Ambrose Akinmusire – When the Heart Emerges Glistening

January 01, 1970

(Blue Note)


Trumpeter Ambrose Akinmusire is the next in a line of young
jazz prodigies given the big push. If he was a rock or pop musician, we’d
probably look askance at the prodigy notion and not take him seriously. But in
jazz, prodigies are welcomed, even celebrated – when you work in an unfairly
marginalized music, it’s important to encourage the younger generations in
order to keep the music fresh.

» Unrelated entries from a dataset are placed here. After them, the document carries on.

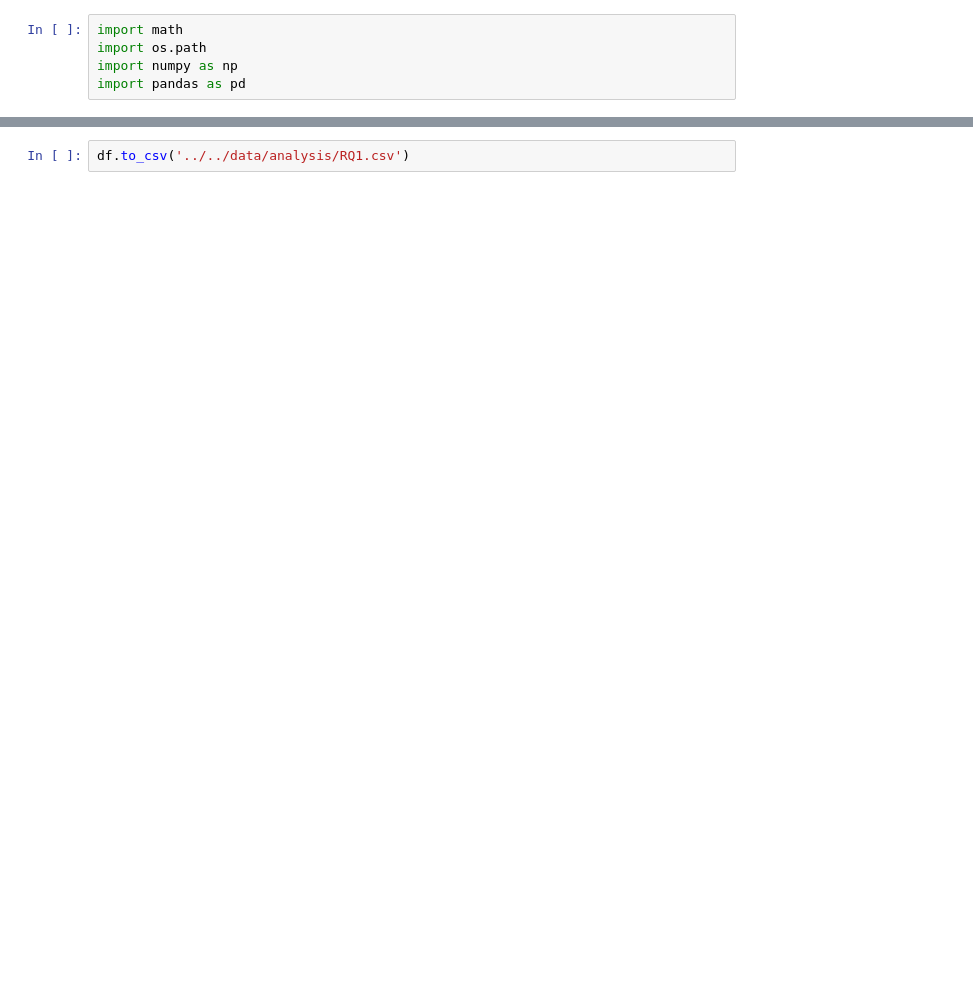
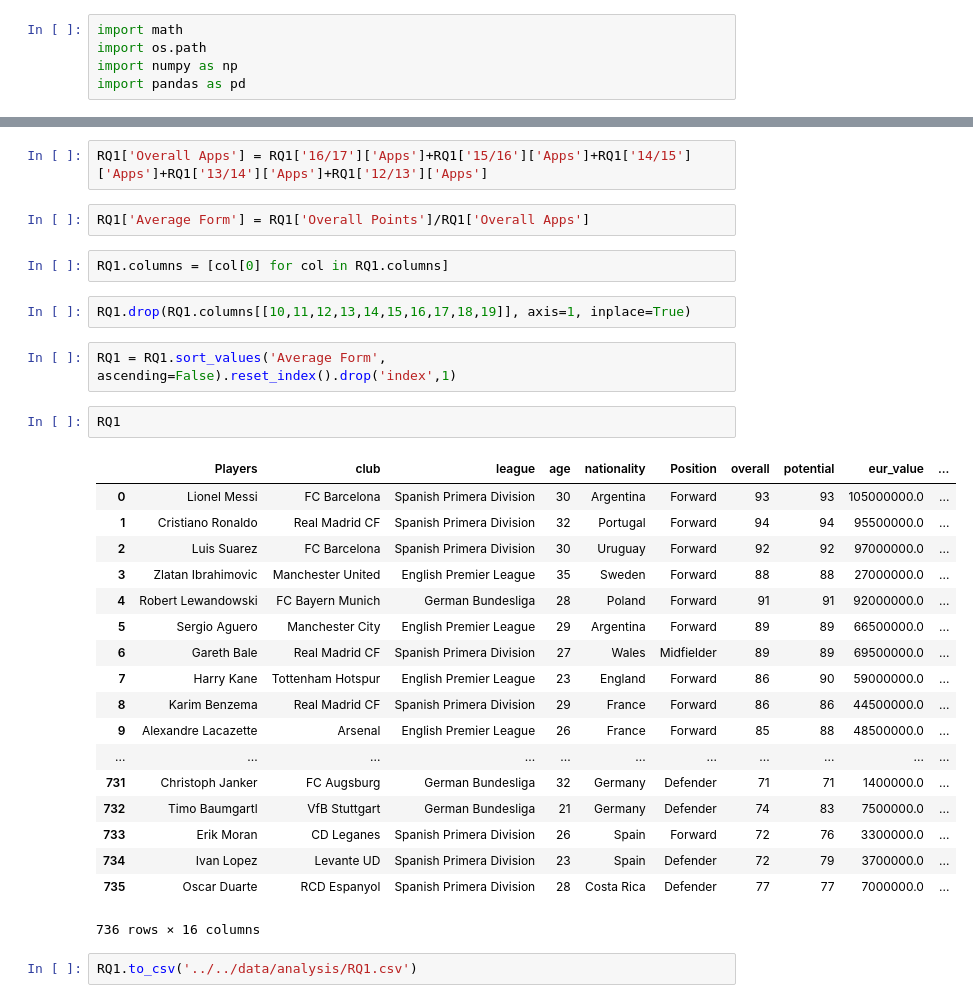
Before and after one commit to markkennedy3/Fifa-vs-Real-Life, a Jupyter notebook: notebooks/prep/400_prep_RQ1_Dataframes.ipynb, the cells around one changed output, grey strips where cells are left out. Saved outputs shown, nothing was run; the diff lists cells and outputs as text; blank space fills up the shorter version.

```diff
--- a/notebooks/prep/400_prep_RQ1_Dataframes.ipynb
+++ b/notebooks/prep/400_prep_RQ1_Dataframes.ipynb
@@ -49,2 +46,33 @@ df
+# %%
+RQ1['Overall Apps'] = RQ1['16/17']['Apps']+RQ1['15/16']['Apps']+RQ1['14/15']['Apps']+RQ1['13/14']['Apps']+RQ1['12/13']['Apps']
+# %%
+RQ1['Average Form'] = RQ1['Overall Points']/RQ1['Overall Apps']
+# %%
+RQ1.columns = [col[0] for col in RQ1.columns]
+# %%
+RQ1.drop(RQ1.columns[[10,11,12,13,14,15,16,17,18,19]], axis=1, inplace=True)
+# %%
+RQ1 = RQ1.sort_values('Average Form', ascending=False).reset_index().drop('index',1)
+# %%
+RQ1
+# %% [output]
+|  | Players | club | league | age | nationality | Position | overall | potential | eur_value | ... |
+| 0 | Lionel Messi | FC Barcelona | Spanish Primera Division | 30 | Argentina | Forward | 93 | 93 | 105000000.0 | ... |
+| 1 | Cristiano Ronaldo | Real Madrid CF | Spanish Primera Division | 32 | Portugal | Forward | 94 | 94 | 95500000.0 | ... |
+| 2 | Luis Suarez | FC Barcelona | Spanish Primera Division | 30 | Uruguay | Forward | 92 | 92 | 97000000.0 | ... |
+| 3 | Zlatan Ibrahimovic | Manchester United | English Premier League | 35 | Sweden | Forward | 88 | 88 | 27000000.0 | ... |
+| 4 | Robert Lewandowski | FC Bayern Munich | German Bundesliga | 28 | Poland | Forward | 91 | 91 | 92000000.0 | ... |
+| 5 | Sergio Aguero | Manchester City | English Premier League | 29 | Argentina | Forward | 89 | 89 | 66500000.0 | ... |
+| 6 | Gareth Bale | Real Madrid CF | Spanish Primera Division | 27 | Wales | Midfielder | 89 | 89 | 69500000.0 | ... |
+| 7 | Harry Kane | Tottenham Hotspur | English Premier League | 23 | England | Forward | 86 | 90 | 59000000.0 | ... |
+| 8 | Karim Benzema | Real Madrid CF | Spanish Primera Division | 29 | France | Forward | 86 | 86 | 44500000.0 | ... |
+| 9 | Alexandre Lacazette | Arsenal | English Premier League | 26 | France | Forward | 85 | 88 | 48500000.0 | ... |
+| ... | ... | ... | ... | ... | ... | ... | ... | ... | ... | ... |
+| 731 | Christoph Janker | FC Augsburg | German Bundesliga | 32 | Germany | Defender | 71 | 71 | 1400000.0 | ... |
+| 732 | Timo Baumgartl | VfB Stuttgart | German Bundesliga | 21 | Germany | Defender | 74 | 83 | 7500000.0 | ... |
+| 733 | Erik Moran | CD Leganes | Spanish Primera Division | 26 | Spain | Forward | 72 | 76 | 3300000.0 | ... |
+| 734 | Ivan Lopez | Levante UD | Spanish Primera Division | 23 | Spain | Defender | 72 | 79 | 3700000.0 | ... |
+| 735 | Oscar Duarte | RCD Espanyol | Spanish Primera Division | 28 | Costa Rica | Defender | 77 | 77 | 7000000.0 | ... |
+736 rows × 16 columns
 # %%
-df.to_csv('../../data/analysis/RQ1.csv')
+RQ1.to_csv('../../data/analysis/RQ1.csv')
```
Also changed, not shown: parts of 12 cells of this notebook, 2 other files.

Fortunately, When the
Heart Emerges Glistening
is worth the hype. Oakland native Akinmusire is a prodigious
talent on his horn, with a nimble technique and a strong tone equally at home
with mellow and vigorous. His powerful blowing on “Far But Few Between”
bespeaks a fondness for free jazz as much as post bop, while his languorous
lines on “What’s New” induce heartbreak as much as heaven. His playing expertly
walks a tightrope, never teetering over into staid traditionalism, but never
going too far into the hinterlands, either. Like his mentor/co-producer Jason
Moran, Akinmusire shows equal respect for melody and madness.


But ultimately it’s not his skill with his instrument that
makes his debut album stand out – it’s his sense of composition and ability to
lead his pride of young lions down whatever path his vision takes him. Having
gathered a band of equally precocious talents around him, Akinmusire knows when
to turn them loose and when to rein them in. He allows saxophonist Walter Smith
III to dominate “Jaya,” for example, and gives drummer Justin Brown and Moran
free rein on the melancholy “Tear Stained Suicide Manifesto.” His regular
pianist Gerald Clayton distinguishes himself throughout, sympathetic one moment
and flamboyant the next. But Akinmusire isn’t letting the band walk all over
him – he focuses them like a laser on the growing dynamics of “Confessions to
My Unborn Daughter” and the elegant chaos of “The Walls of Lechuguilla.”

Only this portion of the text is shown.